Dr. Sasse is a regular contributor at Sixty and Me, an online community with 500,000 women over age 60. In a recent post, he answers a common question among those considering metabolic surgery—how much weight can someone expect to lose following weight-loss surgery?
From the Post
Dr. Sasse clarifies that while pounds lost is an important number, there are other equally important outcomes from weight loss surgery.
“The good news is that all the main procedures have now been around for many years. Researchers have extensively studied these surgeries among seniors in large databases across many countries, and outcomes among millions of people have been evaluated. One of the first take-home points before we get to the expected specific number of pounds, is that the studies show unambiguously that individuals over 60 having weight loss surgery, or metabolic surgery as we call it, live longer and healthier lives.”
He includes several large-scale studies, concluding that “…regardless of the specific number of pounds we can expect to lose, we know definitively that health is improved and risks are reduced by this safe, 45-minute procedure.”

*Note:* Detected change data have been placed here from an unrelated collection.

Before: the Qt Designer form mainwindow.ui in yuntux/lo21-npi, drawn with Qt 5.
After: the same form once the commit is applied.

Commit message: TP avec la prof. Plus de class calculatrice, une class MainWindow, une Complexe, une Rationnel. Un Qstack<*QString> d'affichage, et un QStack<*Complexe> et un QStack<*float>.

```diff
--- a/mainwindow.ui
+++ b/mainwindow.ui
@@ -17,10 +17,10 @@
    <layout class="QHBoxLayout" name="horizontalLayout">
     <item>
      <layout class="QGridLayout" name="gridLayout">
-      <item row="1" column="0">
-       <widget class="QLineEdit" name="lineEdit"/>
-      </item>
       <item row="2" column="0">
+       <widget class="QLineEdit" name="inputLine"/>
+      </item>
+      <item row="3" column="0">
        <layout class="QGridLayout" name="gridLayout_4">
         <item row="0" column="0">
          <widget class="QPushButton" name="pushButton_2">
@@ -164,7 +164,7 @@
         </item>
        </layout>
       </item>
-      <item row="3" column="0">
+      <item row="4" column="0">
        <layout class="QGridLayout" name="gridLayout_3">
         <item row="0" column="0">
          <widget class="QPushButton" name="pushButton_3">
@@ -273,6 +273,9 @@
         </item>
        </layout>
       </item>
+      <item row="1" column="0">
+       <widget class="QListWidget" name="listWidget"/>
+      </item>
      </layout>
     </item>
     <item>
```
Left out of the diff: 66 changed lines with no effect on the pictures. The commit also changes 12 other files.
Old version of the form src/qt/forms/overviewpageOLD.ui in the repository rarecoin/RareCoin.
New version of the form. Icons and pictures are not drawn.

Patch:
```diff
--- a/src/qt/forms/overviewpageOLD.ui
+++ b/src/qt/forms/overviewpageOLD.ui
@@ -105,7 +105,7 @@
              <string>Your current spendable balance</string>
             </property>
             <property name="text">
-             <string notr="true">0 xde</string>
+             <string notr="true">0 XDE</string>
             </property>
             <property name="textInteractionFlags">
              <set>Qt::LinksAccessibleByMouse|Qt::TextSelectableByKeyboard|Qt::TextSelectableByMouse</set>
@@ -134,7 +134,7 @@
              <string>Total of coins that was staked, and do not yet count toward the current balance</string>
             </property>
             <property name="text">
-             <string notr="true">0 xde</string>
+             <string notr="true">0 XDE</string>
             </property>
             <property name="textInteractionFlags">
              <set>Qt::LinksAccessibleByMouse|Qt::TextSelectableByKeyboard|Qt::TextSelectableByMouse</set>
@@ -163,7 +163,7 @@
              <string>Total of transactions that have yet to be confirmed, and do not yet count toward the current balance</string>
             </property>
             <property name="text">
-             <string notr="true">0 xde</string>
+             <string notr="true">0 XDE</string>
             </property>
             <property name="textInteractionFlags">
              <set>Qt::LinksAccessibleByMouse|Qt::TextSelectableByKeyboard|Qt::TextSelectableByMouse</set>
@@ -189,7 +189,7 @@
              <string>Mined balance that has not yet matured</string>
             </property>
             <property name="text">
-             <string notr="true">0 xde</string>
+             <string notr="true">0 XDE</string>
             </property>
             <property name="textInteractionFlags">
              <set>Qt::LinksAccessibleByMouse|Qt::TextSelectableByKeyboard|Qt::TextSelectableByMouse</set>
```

But What About Expected Weight Loss?
“The exact number of pounds lost varies a lot from person to person, and there is also variability among the different types of procedures. For the most often performed procedure in the United States, the laparoscopic sleeve gastrectomy, most studies show that the amount of weight lost is around 65 or 70% of excess body weight (EBW).”
Dr. Sasse shares a useful example. “Let us take an example of a person who weighs 280 pounds. After surgery, that person loses 25% of total body weight, or around 70 pounds. That same person had around 100 extra pounds before surgery and lost 70% of excess body weight, or 70 pounds.”
He also clarifies that additional weight can be lost. “Dedication to a seven-days-a-week habit of exercise will enhance the weight that is lost, and sticking to a healthy long-term diet that emphasizes vegetables and proteins over carbohydrates will also help that effort.”